PMCID: PMC1208243

Incipient Speciation by Sexual Isolation in Drosophila Melanogaster: Extensive Genetic Divergence without Reinforcement

Abstract
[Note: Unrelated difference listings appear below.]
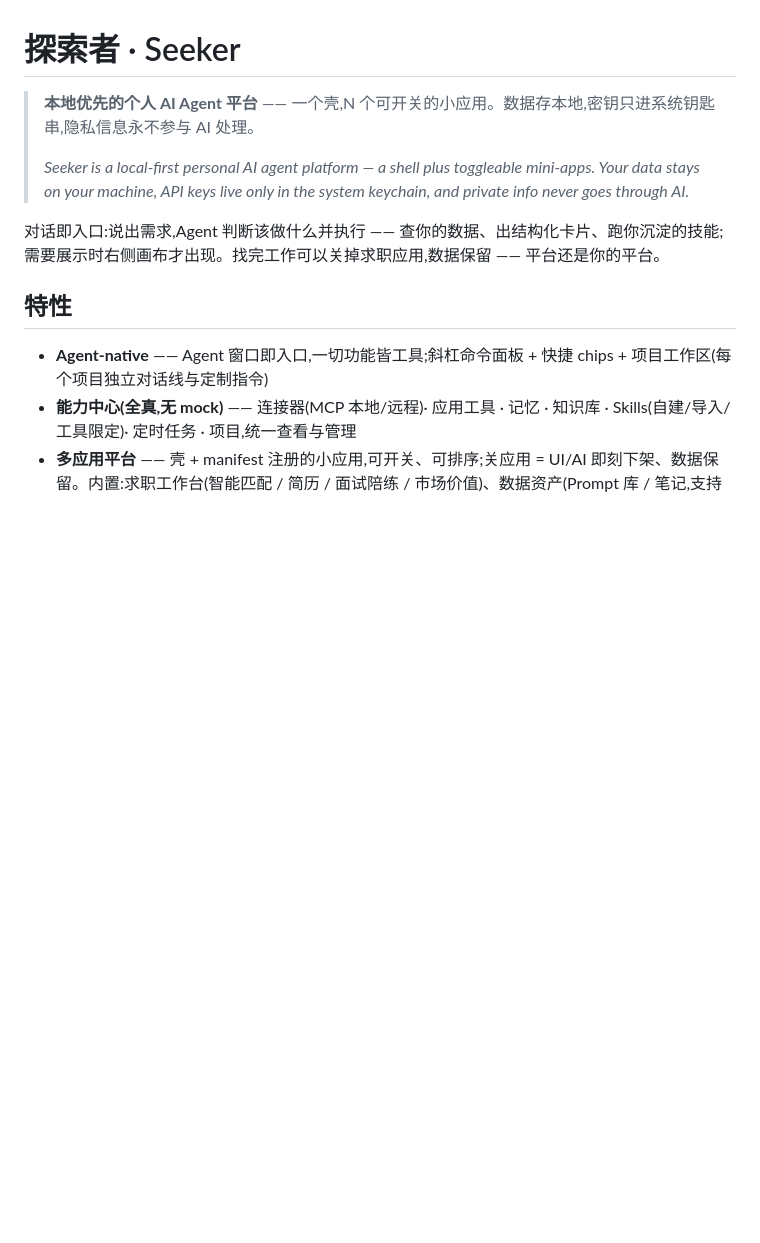
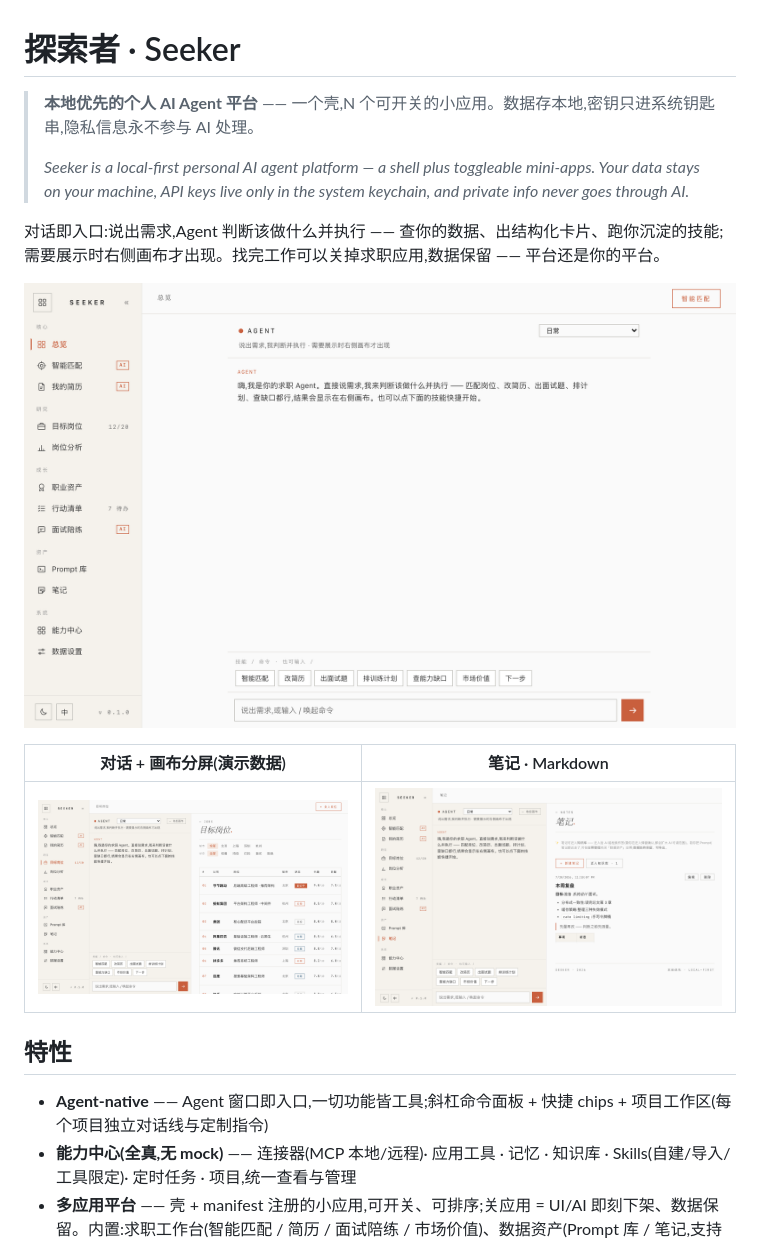
Before and after one commit to aklmans/seeker, a Markdown page: README.md, the part around the change. GitHub-like rendering; pictures changed too: docs/screenshots/01-agent.png (added), docs/screenshots/02-canvas-jobs.png (added), docs/screenshots/03-notes-markdown.png (added); blank space fills up the shorter version.

Commit message:
README 补产品截图 ×3(无头 Chrome + 演示种子,零隐私)
01 Agent 主界面(hero)· 02 对话+画布分屏(目标岗位演示数据)· 03 笔记 Markdown 渲染。
截图来自无头 Chrome 全新 profile 驱动同一份 web/ 源码(与真机像素同款),数据为虚构
演示种子 —— 刻意不用真机窗口截,防用户真实求职数据入公开仓。retina 2x(2560×1600)。

Co-Authored-By: Claude Opus 4.8 <noreply@anthropic.com>

```diff
--- a/README.md
+++ b/README.md
@@ -5,6 +5,12 @@
 > *Seeker is a local-first personal AI agent platform — a shell plus toggleable mini-apps. Your data stays on your machine, API keys live only in the system keychain, and private info never goes through AI.*
 
 对话即入口:说出需求,Agent 判断该做什么并执行 —— 查你的数据、出结构化卡片、跑你沉淀的技能;需要展示时右侧画布才出现。找完工作可以关掉求职应用,数据保留 —— 平台还是你的平台。
+
+![Agent 主界面 —— 对话即入口](docs/screenshots/01-agent.png)
+
+| 对话 + 画布分屏(演示数据) | 笔记 · Markdown |
+| --- | --- |
+| ![Agent 与目标岗位画布](docs/screenshots/02-canvas-jobs.png) | ![笔记 Markdown 渲染](docs/screenshots/03-notes-markdown.png) |
 
 ## 特性
 
```
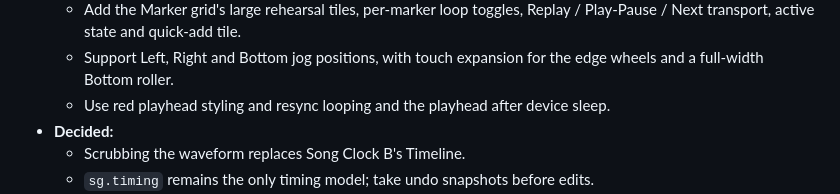
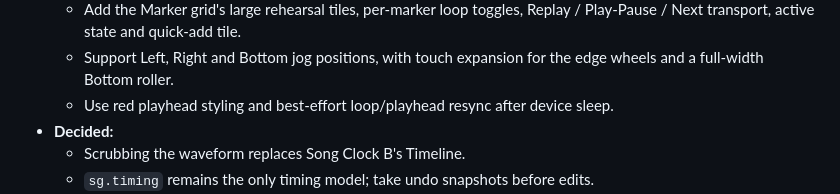
Before and after one commit to imperialfox/Vocal-Sessions, a Markdown page: RENDER_QUEUE.md, the part around the change. Drawn GitHub-style.

Commit message:
Clarify Q02 sleep safeguard scope

```diff
--- a/RENDER_QUEUE.md
+++ b/RENDER_QUEUE.md
@@ -67,7 +67,7 @@ Every item also follows [MAINTAINING.md](MAINTAINING.md): its [tests](MAINTAININ
   - Play along from the in-app track when its local audio is available, with backing audio on by default and a mute control. Without local audio, retain the existing lyric-only Song Clock playback; hide or disable the audio mute control.
   - Add the Marker grid's large rehearsal tiles, per-marker loop toggles, Replay / Play-Pause / Next transport, active state and quick-add tile.
   - Support Left, Right and Bottom jog positions, with touch expansion for the edge wheels and a full-width Bottom roller.
-  - Use red playhead styling and resync looping and the playhead after device sleep.
+  - Use red playhead styling and best-effort loop/playhead resync after device sleep.
 - **Decided:**
   - Scrubbing the waveform replaces Song Clock B's Timeline.
   - `sg.timing` remains the only timing model; take undo snapshots before edits.
```
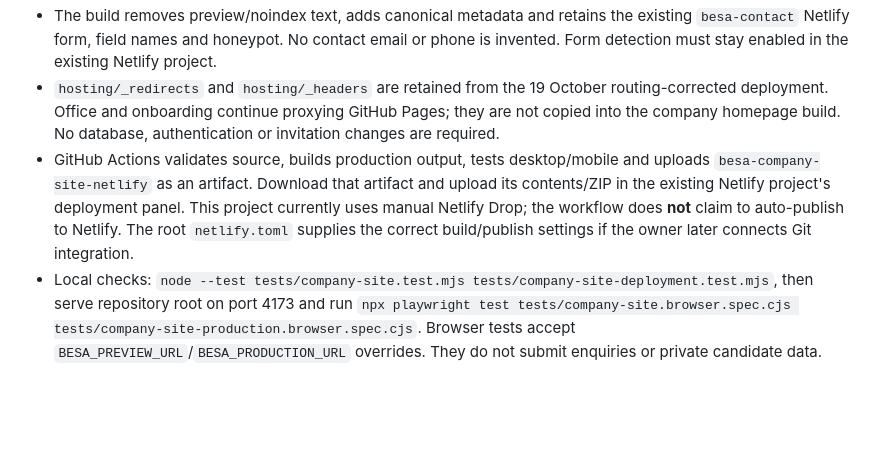
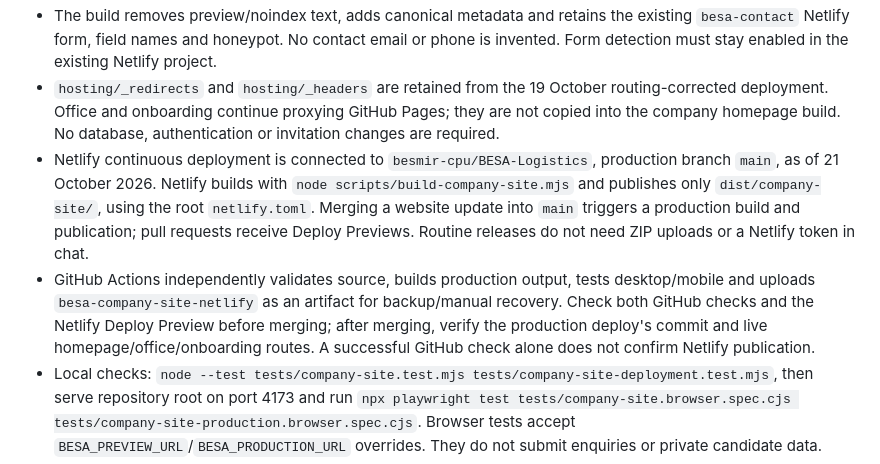
Before and after one commit to besmir-cpu/BESA-Logistics, a Markdown page: company-site/README.md, the part around the change. Rendered like a GitHub page; blank space fills up the shorter version.

Commit message:
Document connected Netlify continuous deployment (#10)

```diff
--- a/company-site/README.md
+++ b/company-site/README.md
@@ -10,7 +10,8 @@ This directory is now the source for the production final-mile carrier website a
 - Build: `node scripts/build-company-site.mjs` from repository root. Deploy **only `dist/company-site/`** to existing Netlify project `besalogistics`, ID `d9c0090b-3b1a-4e17-9468-4b617892d17e`.
 - The build removes preview/noindex text, adds canonical metadata and retains the existing `besa-contact` Netlify form, field names and honeypot. No contact email or phone is invented. Form detection must stay enabled in the existing Netlify project.
 - `hosting/_redirects` and `hosting/_headers` are retained from the 19 October routing-corrected deployment. Office and onboarding continue proxying GitHub Pages; they are not copied into the company homepage build. No database, authentication or invitation changes are required.
-- GitHub Actions validates source, builds production output, tests desktop/mobile and uploads `besa-company-site-netlify` as an artifact. Download that artifact and upload its contents/ZIP in the existing Netlify project's deployment panel. This project currently uses manual Netlify Drop; the workflow does **not** claim to auto-publish to Netlify. The root `netlify.toml` supplies the correct build/publish settings if the owner later connects Git integration.
+- Netlify continuous deployment is connected to `besmir-cpu/BESA-Logistics`, production branch `main`, as of 21 October 2026. Netlify builds with `node scripts/build-company-site.mjs` and publishes only `dist/company-site/`, using the root `netlify.toml`. Merging a website update into `main` triggers a production build and publication; pull requests receive Deploy Previews. Routine releases do not need ZIP uploads or a Netlify token in chat.
+- GitHub Actions independently validates source, builds production output, tests desktop/mobile and uploads `besa-company-site-netlify` as an artifact for backup/manual recovery. Check both GitHub checks and the Netlify Deploy Preview before merging; after merging, verify the production deploy's commit and live homepage/office/onboarding routes. A successful GitHub check alone does not confirm Netlify publication.
 - Local checks: `node --test tests/company-site.test.mjs tests/company-site-deployment.test.mjs`, then serve repository root on port 4173 and run `npx playwright test tests/company-site.browser.spec.cjs tests/company-site-production.browser.spec.cjs`. Browser tests accept `BESA_PREVIEW_URL`/`BESA_PRODUCTION_URL` overrides. They do not submit enquiries or private candidate data.
 - Rollback: republish previous Netlify production deploy `6ad5cd5580dd83a6f78f2562`. Keep DNS and email records intact. Do not add a CNAME to the operations repository: **Do not do that.**
 
```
The collection of Drosophila melanogaster from Zimbabwe and nearby regions (the Z-type) yield females who would not mate with the cosmopolitan D. melanogaster males (the M-type). To dissect the genetic basis of this sexual isolation, we constructed 16 whole-chromosome substitution lines between two standard Z-and M-lines. The results were as follows: (1) All substitution lines appear normal in viability and fertility in both sexes, indicating no strong postmating isolation. (2) The genes for the behaviors are mapped to all three major chromosomes with the same ranking and comparable magnitude of effects for both sexes: III > II >> X >/= 0 (III, II and X designate the effects of the three chromosomes). The results suggest less evolution on the X than on autosomes at loci of sexual behavior. (3) The genes for ``Z-maleness'' are many and somewhat redundant. Whole-chromosome effects for Z-maleness appear nearly additive and show little dominance. (4) In contrast, ``Z-femaleness'' has less redundancy as partial genotypes never exhibit full phenotypic effects. Epistatic interactions and incomplete dominance can sometimes be detected. (5) The extensive genetic divergence underlying sexual isolation has evolved in the absence of detectable reduction in hybrid fitnesses. Sexual selection has apparently been a driving force of multiple facets of speciation at the nascent stage without reinforcement.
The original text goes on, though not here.